A Highland Technology V680 TDC (Time to Digital Converter) Driver for EPICS
I have had the opportunity to work with Graham Waters to develop an EPICS driver for the Highland V680 TDC (Time to Digital Converter).The driver works in a VxWorks environment and takes advantage of the EPICS Histogram Record. A Motorola MVME-162 CPU card and the TDC module in a VME crate form a complete data acquisition system. When an event is accepted by the TDC it generates a hardware interrupt. The interrupt service routine uses the EPICS Histogram Record to count the number of events for each time bin and stores the information in memory on the CPU card.
At TRIUMF we will use the TDC system in the TUDA line of our ISAC facility. The TUDA line carries a beam of stable or radioactive ions with A/q from 3 to 6 and with energies from 0.153 to 1.53 MeV/u. Just up stream of the TUDA experimental area we have a silicon detector monitor. The ions will scatter from a thin gold foil into an Ortec PIPS silicon detector placed at a forward angle of 30 degrees. The time of arrival of the resulting electrical pulse with respect to the RF of the acceleration system will allow us to measure the bunch shape of the ions beam. This will facilitate tuning of our Linac and bunchers to obtain a short bunch at TUDA for the experimenters. The RF bunches will arrive with a frequency of 11.6 MHz, or 5.8 MHz if our chopper in on. The bunch width varies from a few nanoseconds to a part of a nanosecond and the event rate from the detector may vary from 10,000 per second for a stable ion down to 1 per second for a rare radioactive species.

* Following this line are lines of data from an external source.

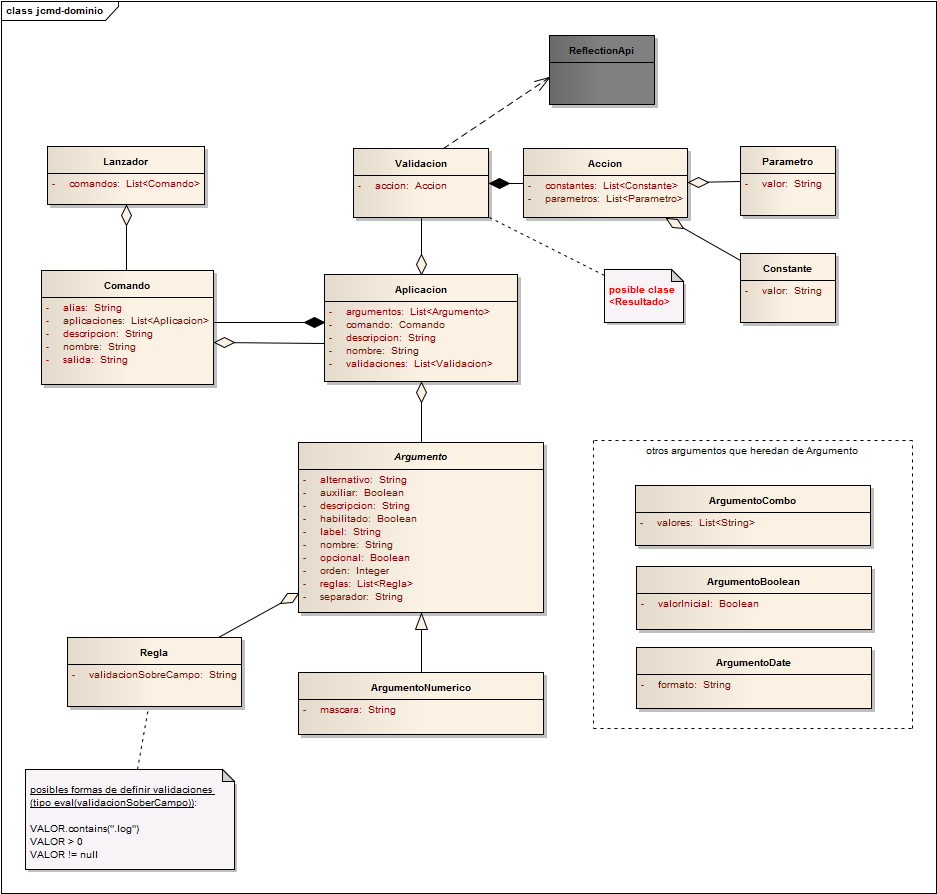
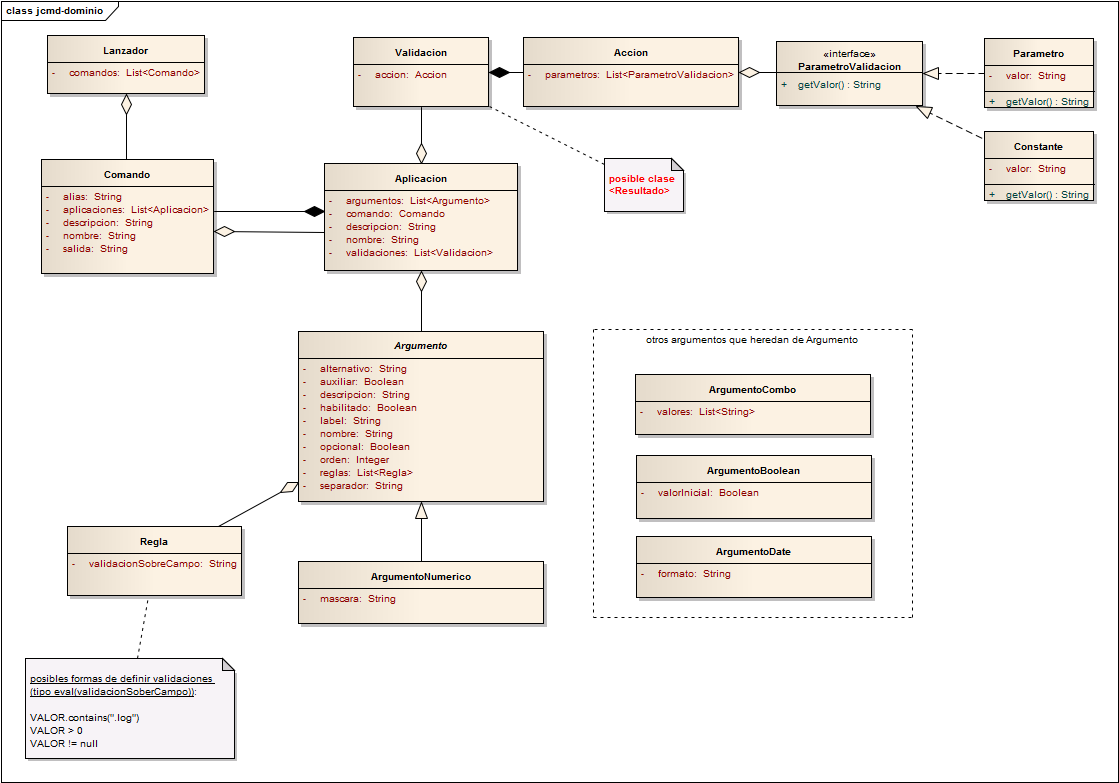
cambio lista de parámetros y constantes de las validaciones por una única lista + interfaz de parámetro y constante - modificación del diagrama de clases

diff --git a/pruebas/test/ar/com/algo2/jcmd/JCmdToolXMLFactoryTest.java b/pruebas/test/ar/com/algo2/jcmd/JCmdToolXMLFactoryTest.java
@@ -28,7 +28,7 @@ public class JCmdToolXMLFactoryTest extends TestCase {
 
 		xmlFactory.init(new JCmdToolXStreamParser());
 
-		Lanzador lanzador = xmlFactory.getLanzadorFromXml("test.xml");
+		Lanzador lanzador = xmlFactory.getLanzadorFromXml("test.xml");	
 
 		assertNotNull(lanzador);		
 	}
@@ -39,7 +39,7 @@ public class JCmdToolXMLFactoryTest extends TestCase {
 		xmlFactory.init(new JCmdToolSAXParser());
 
 		Lanzador lanzador = xmlFactory.getLanzadorFromXml("test.xml");
-
+		
 		assertNotNull(lanzador);
 
 	}
@@ -252,18 +252,17 @@ public class JCmdToolXMLFactoryTest extends TestCase {
 	}
 	
 	private static void evalValidaciones(Lanzador lanzador) {
-		
-
+				
 		assertEquals(2,lanzador.getComandos().get(0).getAplicaciones().get(0).getValidaciones().size());
 
 		assertEquals("habilitarCampoSiCheckboxEstaEnTrue",lanzador.getComandos().get(0).getAplicaciones().get(0).getValidaciones().get(0).getAccion().getNombre());
 		assertEquals("-v",lanzador.getComandos().get(0).getAplicaciones().get(0).getValidaciones().get(0).getAccion().getParametros().get(0).getValor());
 		assertEquals("pathVerbose",lanzador.getComandos().get(0).getAplicaciones().get(0).getValidaciones().get(0).getAccion().getParametros().get(1).getValor());
 
-		assertEquals("mostrarFechaEnFormatoLatino",lanzador.getComandos().get(0).getAplicaciones().get(0).getValidaciones().get(1).getAccion().getNombre());
-		assertEquals("--date",lanzador.getComandos().get(0).getAplicaciones().get(0).getValidaciones().get(1).getAccion().getParametros().get(0).getValor());
-		assertEquals("La fecha de hoy es: ",lanzador.getComandos().get(0).getAplicaciones().get(0).getValidaciones().get(1).getAccion().getConstantes().get(0).getValor());
-
+		assertEquals("mostrarFechaEnFormatoLatino",lanzador.getComandos().get(0).getAplicaciones().get(0).getValidaciones().get(1).getAccion().getNombre());		
+		assertEquals("La fecha de hoy es: "	,lanzador.getComandos().get(0).getAplicaciones().get(0).getValidaciones().get(1).getAccion().getParametros().get(0).getValor());
+		assertEquals("--date",lanzador.getComandos().get(0).getAplicaciones().get(0).getValidaciones().get(1).getAccion().getParametros().get(1).getValor());
+		
 	}
 
 

diff --git a/pruebas/src/ar/com/algo2/jcmd/dominio/Accion.java b/pruebas/src/ar/com/algo2/jcmd/dominio/Accion.java
@@ -4,54 +4,40 @@ import java.util.ArrayList;
 import java.util.List;
 
 public class Accion {
-	
+
 	private String nombre;
-	private List<Parametro> parametros = new ArrayList<Parametro>();
-	private List<Constante> constantes = new ArrayList<Constante>();
-	
-	public List<Parametro> getParametros() {
-		return parametros;
-	}
-	public void setParametros(List<Parametro> parametros) {
-		this.parametros = parametros;
-	}
-	public List<Constante> getConstantes() {
-		return constantes;
-	}
-	public void setConstantes(List<Constante> constantes) {
-		this.constantes = constantes;
-	}
+	private List<ParametroValidacion> parametros = new ArrayList<ParametroValidacion>();
+
 	public String getNombre() {
 		return nombre;
 	}
+
 	public void setNombre(String nombre) {
 		this.nombre = nombre;
 	}
-	public void addParametro(Parametro parametro) {
+
+	public List<ParametroValidacion> getParametros() {
+		return parametros;
+	}
+	public void setParametros(List<ParametroValidacion> parametros) {
+		this.parametros = parametros;
+	}
+
+	public void addParametro(ParametroValidacion parametro) {
 		this.parametros.add(parametro);
 	}
-	
-	public void addConstante(Constante constante) {
-		this.constantes.add(constante);
-	}
-	
+
+
 	@Override
 	public String toString() {
-		
-		StringBuffer buff1 = new StringBuffer();
-		
-		for (Parametro param: this.parametros)
-			buff1.append(param.toString()).append(",");
-		
-		StringBuffer buff2 = new StringBuffer();
-		
-		for (Constante constante: this.constantes)
-			buff2.append(constante.toString()).append(",");
 
-		
-		return "Accion [nombre=" + nombre  + ", parametros=" + buff1.toString() + ", constantes=" + buff2.toString() + "]";
+		StringBuffer buff = new StringBuffer();
+
+		for (ParametroValidacion param: this.parametros)
+			buff.append(param.toString()).append(",");
+
+		return "Accion [nombre=" + nombre  + ", parametros=" + buff.toString() + "]";		
+
 	}
-	
-	
 
 }

diff --git a/pruebas/src/ar/com/algo2/jcmd/dominio/converters/AccionConverter.java b/pruebas/src/ar/com/algo2/jcmd/dominio/converters/AccionConverter.java
@@ -3,6 +3,7 @@ package ar.com.algo2.jcmd.dominio.converters;
 import ar.com.algo2.jcmd.dominio.Accion;
 import ar.com.algo2.jcmd.dominio.Constante;
 import ar.com.algo2.jcmd.dominio.Parametro;
+import ar.com.algo2.jcmd.dominio.ParametroValidacion;
 
 import com.thoughtworks.xstream.converters.Converter;
 import com.thoughtworks.xstream.converters.MarshallingContext;
@@ -23,19 +24,19 @@ public class AccionConverter implements Converter {
 		Accion accion = (Accion) obj;
 
 		writer.addAttribute("nombre", accion.getNombre());
+		
+		for (ParametroValidacion parametro: accion.getParametros()) {
 
-		for (Parametro parametro: accion.getParametros()) {
-
-			writer.startNode("parametro");
+			if (parametro instanceof Parametro) 
+				writer.startNode("parametro");
+			
+			else if (parametro instanceof Constante) 
+				writer.startNode("constante");
+		
 			ctx.convertAnother(parametro);
 			writer.endNode();
 		}
-
-		for (Constante constante: accion.getConstantes()) {
-			writer.startNode("constante");
-			ctx.convertAnother(constante);
-			writer.endNode();
-		}
+		
 	}
 
 	@Override
@@ -55,7 +56,7 @@ public class AccionConverter implements Converter {
 
 			} else if ("constante".equals(reader.getNodeName())) {
 				Constante constante = (Constante) ctx.convertAnother(accion, Constante.class);
-				accion.addConstante(constante);
+				accion.addParametro(constante);
 
 			}
 			

diff --git a/pruebas/src/ar/com/algo2/jcmd/parsers/JCmdToolSAXParserHandler.java b/pruebas/src/ar/com/algo2/jcmd/parsers/JCmdToolSAXParserHandler.java
@@ -274,7 +274,7 @@ public class JCmdToolSAXParserHandler extends DefaultHandler {
 
 		if(constante)
 		{
-			lanzador.getUltimoComando().getUltimaAplicacion().getUltimaValidacion().getAccion().addConstante(new Constante(new String(ch, start, length)));
+			lanzador.getUltimoComando().getUltimaAplicacion().getUltimaValidacion().getAccion().addParametro(new Constante(new String(ch, start, length)));
 			this.constante = false;
 		}
 

diff --git a/pruebas/src/ar/com/algo2/jcmd/dominio/Parametro.java b/pruebas/src/ar/com/algo2/jcmd/dominio/Parametro.java
@@ -1,6 +1,6 @@
 package ar.com.algo2.jcmd.dominio;
 
-public class Parametro {
+public class Parametro implements ParametroValidacion {
 	
 	private String valor;
 

diff --git a/pruebas/src/ar/com/algo2/jcmd/dominio/Constante.java b/pruebas/src/ar/com/algo2/jcmd/dominio/Constante.java
@@ -1,6 +1,6 @@
 package ar.com.algo2.jcmd.dominio;
 
-public class Constante {
+public class Constante implements ParametroValidacion {
 
 	private String valor;
 

diff --git a/pruebas/src/ar/com/algo2/jcmd/dominio/ParametroValidacion.java b/pruebas/src/ar/com/algo2/jcmd/dominio/ParametroValidacion.java
@@ -1,0 +1,7 @@
+package ar.com.algo2.jcmd.dominio;
+
+public interface ParametroValidacion {
+	
+	public String getValor();
+
+}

Mode of Operation of the TDC
One of the trickiest parts of writing the driver was to first define the mode of operation of the TDC. It is a complex module with many modes available for a range of uses. Graham and I passed several entertaining afternoons trying to convince each other of the best choice. In the end, we chose the following scheme. The driver initializes the TDC to use Standard Mode and Positive Time Mode and readout is performed in Relative Mode. We input the pulse from the silicon detector to the Reference (REF) input of the TDC and the RF from the accelerator into Input Channel 0 (IN0) of the TDC.
IN0 is held off due to Positive Time Mode. An event on the REF causes the Time Counter to be stored in TDC register t1 and also enables IN0. The next RF pulse on In0 causes the new Time Counter value to be stored in register t2 and then generates an interrupt. The interrupt service routine disables further interrupts and reads out t = t2 - t1, histograms the event in the CPU memory, performs resets and then re-enables the interrupts. The 32 MHz Motorola CPU requires about 130 microseconds to process each interrupt.
The RF at IN0 is 11.6 MHz. In practice, we also provide RF at 5.8 MHz and 2.9 MHz to IN1 and IN2. The use of the Interrupt Selection Mask in the TDC allows us to select which RF reference frequency we use. This lets us measure the population of bunches over many RF cycles to determine the efficiency of the chopper, provides a built in time scale calibration and more fully utilizes the capabilities of the module.
We wish to thank Pierre Amaudruz (TRIUMF) and Carl Lionberger (LBL) for providing us with samples of their application codes.
We welcome any chance to help you with implementing the Highland V680 in your EPICS system. Of course, our source code will be available. Please contact me, Bill Rawnsley, at email@example.com or Graham Waters at firstname.lastname@example.org.